WORKING DATA ->

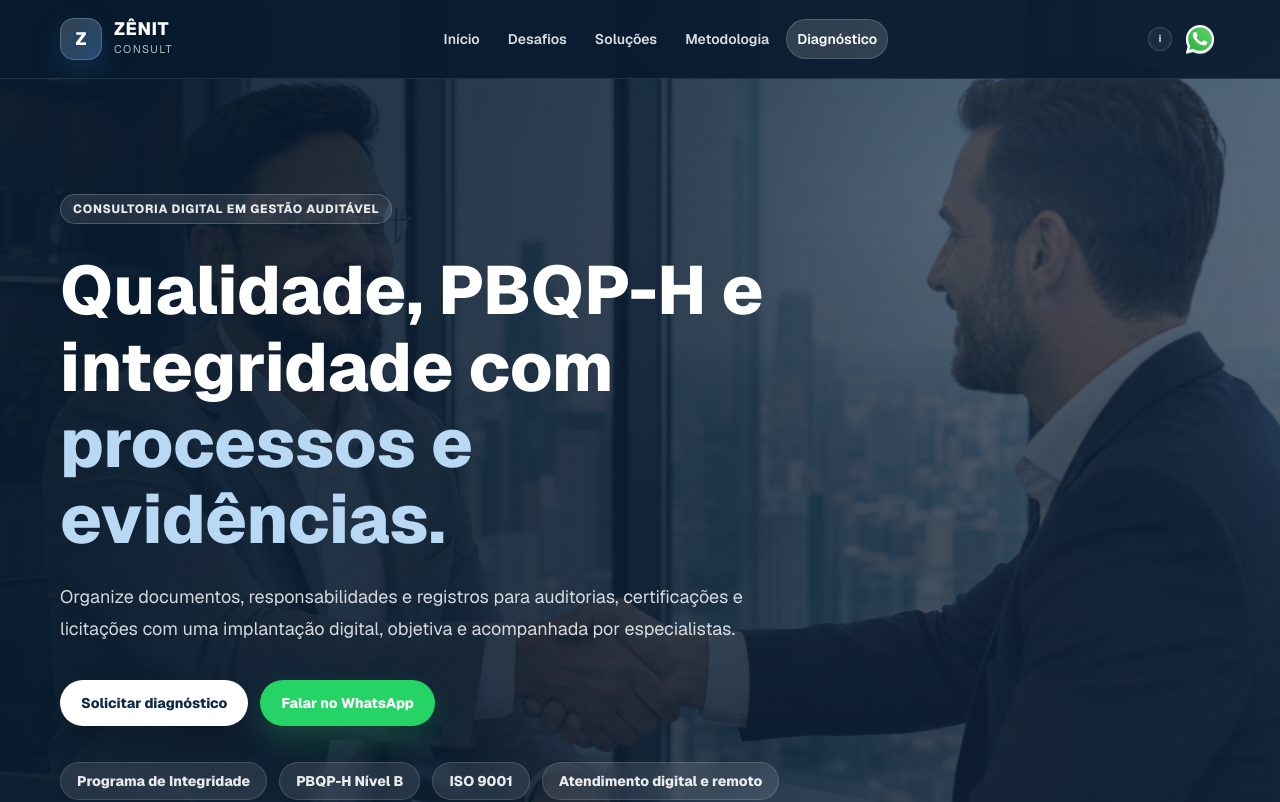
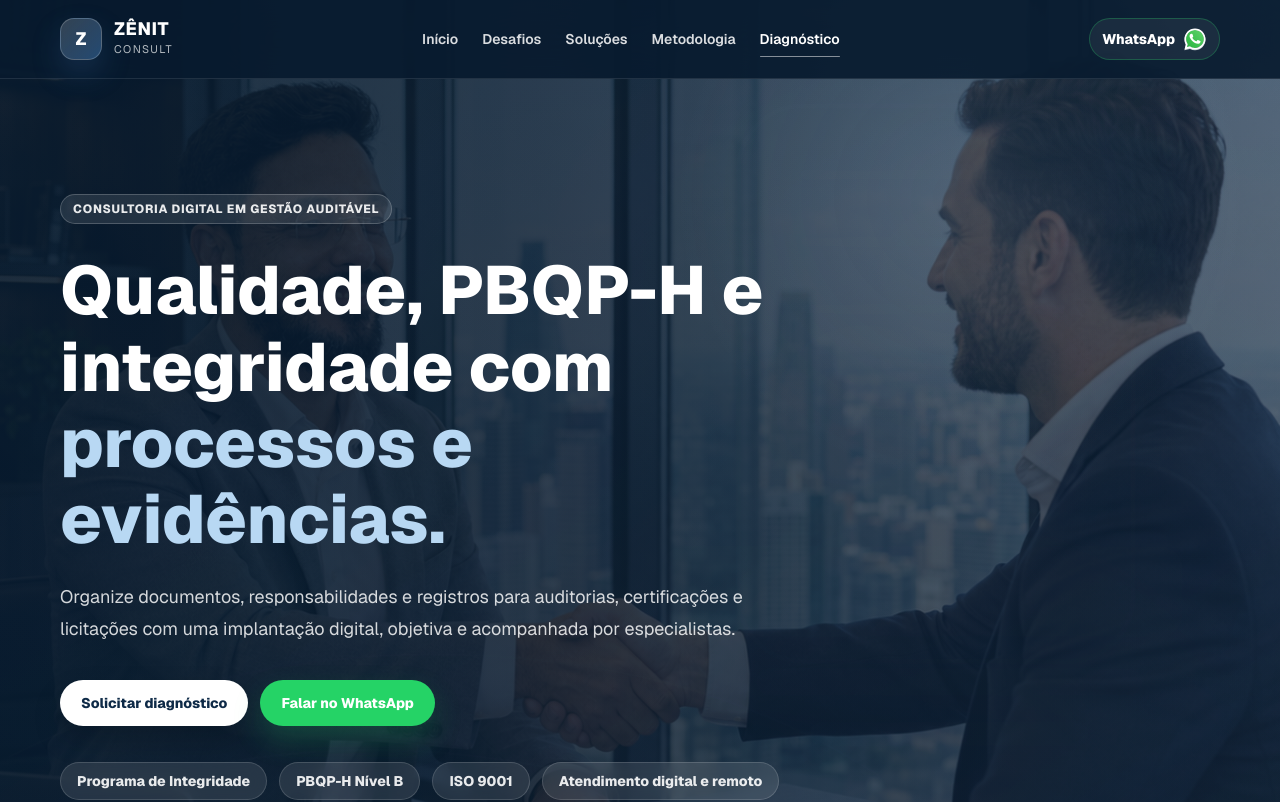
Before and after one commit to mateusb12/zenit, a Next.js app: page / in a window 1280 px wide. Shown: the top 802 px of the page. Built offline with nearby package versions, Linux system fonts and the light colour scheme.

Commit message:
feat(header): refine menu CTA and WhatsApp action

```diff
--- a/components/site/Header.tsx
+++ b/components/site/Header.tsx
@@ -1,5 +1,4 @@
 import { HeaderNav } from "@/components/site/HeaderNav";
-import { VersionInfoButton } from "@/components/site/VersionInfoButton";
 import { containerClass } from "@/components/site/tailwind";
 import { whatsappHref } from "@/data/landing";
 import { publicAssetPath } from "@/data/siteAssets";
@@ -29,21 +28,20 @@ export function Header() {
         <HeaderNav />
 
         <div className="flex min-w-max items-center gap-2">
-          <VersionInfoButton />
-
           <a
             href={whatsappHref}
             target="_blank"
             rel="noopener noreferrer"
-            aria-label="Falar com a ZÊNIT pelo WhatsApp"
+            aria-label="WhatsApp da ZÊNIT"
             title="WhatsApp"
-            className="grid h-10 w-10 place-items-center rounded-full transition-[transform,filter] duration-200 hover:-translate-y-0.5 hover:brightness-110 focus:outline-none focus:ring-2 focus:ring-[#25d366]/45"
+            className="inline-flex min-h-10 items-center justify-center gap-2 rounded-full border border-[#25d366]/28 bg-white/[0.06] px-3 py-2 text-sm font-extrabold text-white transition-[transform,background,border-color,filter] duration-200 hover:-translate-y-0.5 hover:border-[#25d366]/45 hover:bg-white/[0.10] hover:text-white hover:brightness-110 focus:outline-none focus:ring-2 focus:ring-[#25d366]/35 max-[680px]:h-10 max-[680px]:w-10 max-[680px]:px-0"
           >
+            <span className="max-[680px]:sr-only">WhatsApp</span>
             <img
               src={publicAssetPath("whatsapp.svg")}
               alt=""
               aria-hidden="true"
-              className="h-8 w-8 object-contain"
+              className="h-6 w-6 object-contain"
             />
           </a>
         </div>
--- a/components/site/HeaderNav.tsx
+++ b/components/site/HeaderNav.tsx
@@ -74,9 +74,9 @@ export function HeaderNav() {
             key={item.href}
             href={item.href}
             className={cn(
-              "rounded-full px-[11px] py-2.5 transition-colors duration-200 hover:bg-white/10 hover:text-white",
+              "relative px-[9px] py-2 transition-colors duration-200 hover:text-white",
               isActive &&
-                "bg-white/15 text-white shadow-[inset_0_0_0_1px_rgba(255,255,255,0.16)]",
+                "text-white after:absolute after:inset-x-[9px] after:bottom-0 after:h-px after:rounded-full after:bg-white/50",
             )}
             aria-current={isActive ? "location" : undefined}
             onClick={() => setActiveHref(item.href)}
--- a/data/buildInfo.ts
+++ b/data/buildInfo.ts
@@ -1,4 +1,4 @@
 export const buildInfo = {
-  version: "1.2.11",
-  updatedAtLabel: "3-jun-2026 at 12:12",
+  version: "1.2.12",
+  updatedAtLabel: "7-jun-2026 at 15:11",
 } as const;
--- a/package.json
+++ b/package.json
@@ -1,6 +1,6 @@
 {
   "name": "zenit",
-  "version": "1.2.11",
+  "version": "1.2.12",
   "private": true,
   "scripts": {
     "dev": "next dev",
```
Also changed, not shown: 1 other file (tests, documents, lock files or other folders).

WHAT THE TASK REQUIRES -> Return the records above exactly as written. Do not include their images.

ANSWER SPACE ->
Before and after one commit to mateusb12/zenit, a Next.js app: page / in a window 1280 px wide. Shown: the top 802 px of the page. Built offline with nearby package versions, Linux system fonts and the light colour scheme.

Commit message:
feat(header): refine menu CTA and WhatsApp action

```diff
--- a/components/site/Header.tsx
+++ b/components/site/Header.tsx
@@ -1,5 +1,4 @@
 import { HeaderNav } from "@/components/site/HeaderNav";
-import { VersionInfoButton } from "@/components/site/VersionInfoButton";
 import { containerClass } from "@/components/site/tailwind";
 import { whatsappHref } from "@/data/landing";
 import { publicAssetPath } from "@/data/siteAssets";
@@ -29,21 +28,20 @@ export function Header() {
         <HeaderNav />
 
         <div className="flex min-w-max items-center gap-2">
-          <VersionInfoButton />
-
           <a
             href={whatsappHref}
             target="_blank"
             rel="noopener noreferrer"
-            aria-label="Falar com a ZÊNIT pelo WhatsApp"
+            aria-label="WhatsApp da ZÊNIT"
             title="WhatsApp"
-            className="grid h-10 w-10 place-items-center rounded-full transition-[transform,filter] duration-200 hover:-translate-y-0.5 hover:brightness-110 focus:outline-none focus:ring-2 focus:ring-[#25d366]/45"
+            className="inline-flex min-h-10 items-center justify-center gap-2 rounded-full border border-[#25d366]/28 bg-white/[0.06] px-3 py-2 text-sm font-extrabold text-white transition-[transform,background,border-color,filter] duration-200 hover:-translate-y-0.5 hover:border-[#25d366]/45 hover:bg-white/[0.10] hover:text-white hover:brightness-110 focus:outline-none focus:ring-2 focus:ring-[#25d366]/35 max-[680px]:h-10 max-[680px]:w-10 max-[680px]:px-0"
           >
+            <span className="max-[680px]:sr-only">WhatsApp</span>
             <img
               src={publicAssetPath("whatsapp.svg")}
               alt=""
               aria-hidden="true"
-              className="h-8 w-8 object-contain"
+              className="h-6 w-6 object-contain"
             />
           </a>
         </div>
--- a/components/site/HeaderNav.tsx
+++ b/components/site/HeaderNav.tsx
@@ -74,9 +74,9 @@ export function HeaderNav() {
             key={item.href}
             href={item.href}
             className={cn(
-              "rounded-full px-[11px] py-2.5 transition-colors duration-200 hover:bg-white/10 hover:text-white",
+              "relative px-[9px] py-2 transition-colors duration-200 hover:text-white",
               isActive &&
-                "bg-white/15 text-white shadow-[inset_0_0_0_1px_rgba(255,255,255,0.16)]",
+                "text-white after:absolute after:inset-x-[9px] after:bottom-0 after:h-px after:rounded-full after:bg-white/50",
             )}
             aria-current={isActive ? "location" : undefined}
             onClick={() => setActiveHref(item.href)}
--- a/data/buildInfo.ts
+++ b/data/buildInfo.ts
@@ -1,4 +1,4 @@
 export const buildInfo = {
-  version: "1.2.11",
-  updatedAtLabel: "3-jun-2026 at 12:12",
+  version: "1.2.12",
+  updatedAtLabel: "7-jun-2026 at 15:11",
 } as const;
--- a/package.json
+++ b/package.json
@@ -1,6 +1,6 @@
 {
   "name": "zenit",
-  "version": "1.2.11",
+  "version": "1.2.12",
   "private": true,
   "scripts": {
     "dev": "next dev",
```
Also changed, not shown: 1 other file (tests, documents, lock files or other folders).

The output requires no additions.